President Biden is putting together a team of financial leaders that should provide more clarity and guidelines for crypto regulations, get clear rules for the entire crypto industry and a better coordination between the various agencies like SEC, CFTC and. The new team brings their stated support for reasonable and equally balanced cryptocurrency regulatory model.

Three of Biden’s top-level financial staff members, including Janet Yellen, the new US Treasure and former Fed chair, Gary Gensler, the new head of the Securities Exchange Commission (SEC) and former chair of the US Commodity Futures Trading Commission (CFTC), and professor Chris Brummer as new chairman of the CFTC  all have a proven understanding of how blockchain and cryptocurrency assets actually work.

Yellen pledged to do a deep review of cryptocurrency markets in collaboration with many other banking and finance regulators, hoping to establish an effective set of rules that limits “malign and illegal activities” while supporting powerful fintech innovations based on blockchain technologies.

What regulatory approach is really needed?

Notwithstanding these new regulatory initiatives, there are still many challenges. At the heart of the legal challenge is how to define cryptocurrencies; as a currency, security on par with stocks and options, tradeable commodity, or a brand new asset class of its own. Settling the thorny issues of legality, taxation, and trading rules will take time, adding to the uncertainty and volatility of the global crypto market.

To be really effective, also given its cross border character, any future regulation asks for both a balanced and above all global approach. Intelligent, well thought-out regulation communicated effectively and uniformly applied can help level the playing field and unleash innovation and further mainstream adoption.

Balanced approach

Providing a balanced regulatory framework should be a necessity for jurisdictions to protect themselves from abuse, while recognising that legal certainty can also be provided through a regulatory regime, which will in turn enable the sector to flourish. Just looking at cryptocurrencies for regulatory purposes may frustrate the underlying technology and its innovative character. The real value in cryptocurrencies is not the currency itself but the potentially disruptive technology that makes them possible, which has the potential to drive innovations. Next to that, because with cryptocurrencies, the technology behind it may develop at a space that is much faster than regulations develop, any regulation would need to be capable of continuous development.

Global coordinated approach

Global regulation continues to be top of mind at the recent G7 meeting. ECB president Lagarde also emphasized the need for countries to work together to regulate Bitcoin. Instead of competing in terms of who can provide the most attractive regulatory regime for the crypto industry, as we have seen in the past, more global regulatory cooperation and coordination and multilateral action is urgently needed. As cryptocurrencies move further into the mainstream, Lagarde therefore called for regulations of Bitcoin and other currencies to be agreed “at a global level”, potentially at the G7 or G20 groups of rich countries.
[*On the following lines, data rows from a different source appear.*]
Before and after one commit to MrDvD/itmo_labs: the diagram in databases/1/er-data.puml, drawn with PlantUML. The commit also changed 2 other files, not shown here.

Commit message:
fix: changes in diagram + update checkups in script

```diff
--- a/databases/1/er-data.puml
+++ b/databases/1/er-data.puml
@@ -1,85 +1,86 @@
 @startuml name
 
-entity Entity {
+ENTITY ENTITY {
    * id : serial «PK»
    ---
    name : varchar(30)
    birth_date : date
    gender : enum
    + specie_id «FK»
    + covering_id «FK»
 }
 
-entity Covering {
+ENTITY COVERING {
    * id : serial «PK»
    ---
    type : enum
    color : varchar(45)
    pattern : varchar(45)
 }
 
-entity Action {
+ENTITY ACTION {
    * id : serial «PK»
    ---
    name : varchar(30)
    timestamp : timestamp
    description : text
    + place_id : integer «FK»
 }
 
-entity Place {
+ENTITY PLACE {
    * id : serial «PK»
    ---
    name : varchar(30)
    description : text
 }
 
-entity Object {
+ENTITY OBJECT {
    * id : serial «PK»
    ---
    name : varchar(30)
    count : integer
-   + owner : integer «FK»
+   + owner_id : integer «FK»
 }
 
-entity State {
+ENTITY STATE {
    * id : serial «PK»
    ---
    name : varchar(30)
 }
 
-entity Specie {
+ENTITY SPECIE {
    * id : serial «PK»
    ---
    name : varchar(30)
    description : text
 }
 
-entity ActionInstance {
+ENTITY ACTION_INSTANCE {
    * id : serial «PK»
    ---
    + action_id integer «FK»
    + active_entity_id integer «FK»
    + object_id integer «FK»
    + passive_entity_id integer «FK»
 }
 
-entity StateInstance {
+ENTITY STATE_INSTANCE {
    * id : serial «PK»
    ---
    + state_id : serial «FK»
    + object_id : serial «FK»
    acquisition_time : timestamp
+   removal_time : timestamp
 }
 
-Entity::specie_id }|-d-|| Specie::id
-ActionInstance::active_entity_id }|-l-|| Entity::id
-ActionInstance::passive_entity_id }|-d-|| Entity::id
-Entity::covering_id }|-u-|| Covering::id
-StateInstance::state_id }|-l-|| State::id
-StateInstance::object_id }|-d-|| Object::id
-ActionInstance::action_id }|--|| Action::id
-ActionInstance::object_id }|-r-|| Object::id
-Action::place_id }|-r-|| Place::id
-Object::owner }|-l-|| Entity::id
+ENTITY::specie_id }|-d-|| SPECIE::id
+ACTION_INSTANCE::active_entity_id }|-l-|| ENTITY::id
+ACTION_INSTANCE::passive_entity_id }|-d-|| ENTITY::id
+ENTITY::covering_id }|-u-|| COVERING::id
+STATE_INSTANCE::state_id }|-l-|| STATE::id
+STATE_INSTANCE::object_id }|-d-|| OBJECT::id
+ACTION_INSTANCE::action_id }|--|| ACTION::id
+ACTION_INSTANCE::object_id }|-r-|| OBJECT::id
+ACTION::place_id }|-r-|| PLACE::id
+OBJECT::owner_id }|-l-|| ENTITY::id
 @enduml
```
We are not there yet!

If done in this way, such balanced and coordinated regulation will help protect investors, enable growing competition, tackle cryptocurrency criminality, reduce the potential possibility of disrupting global financial stability stimulate continued innovation.

Looking at these recent regulatory initiatives, one may conclude that there are still big differences in each approaches. The European Commission proposals are the nearest to become effective meeting both the requirements of balance and overall and unified approach in the EU countries. In the UK, whilst new regulations have been introduced, they are still largely behind all the new developments happening in the crypto space. And for the US we still have to wait till the Biden Administration is coming into action. We are not there yet!

 

Carlo de Meijer

Economist and researcher

 

 

 

 

Source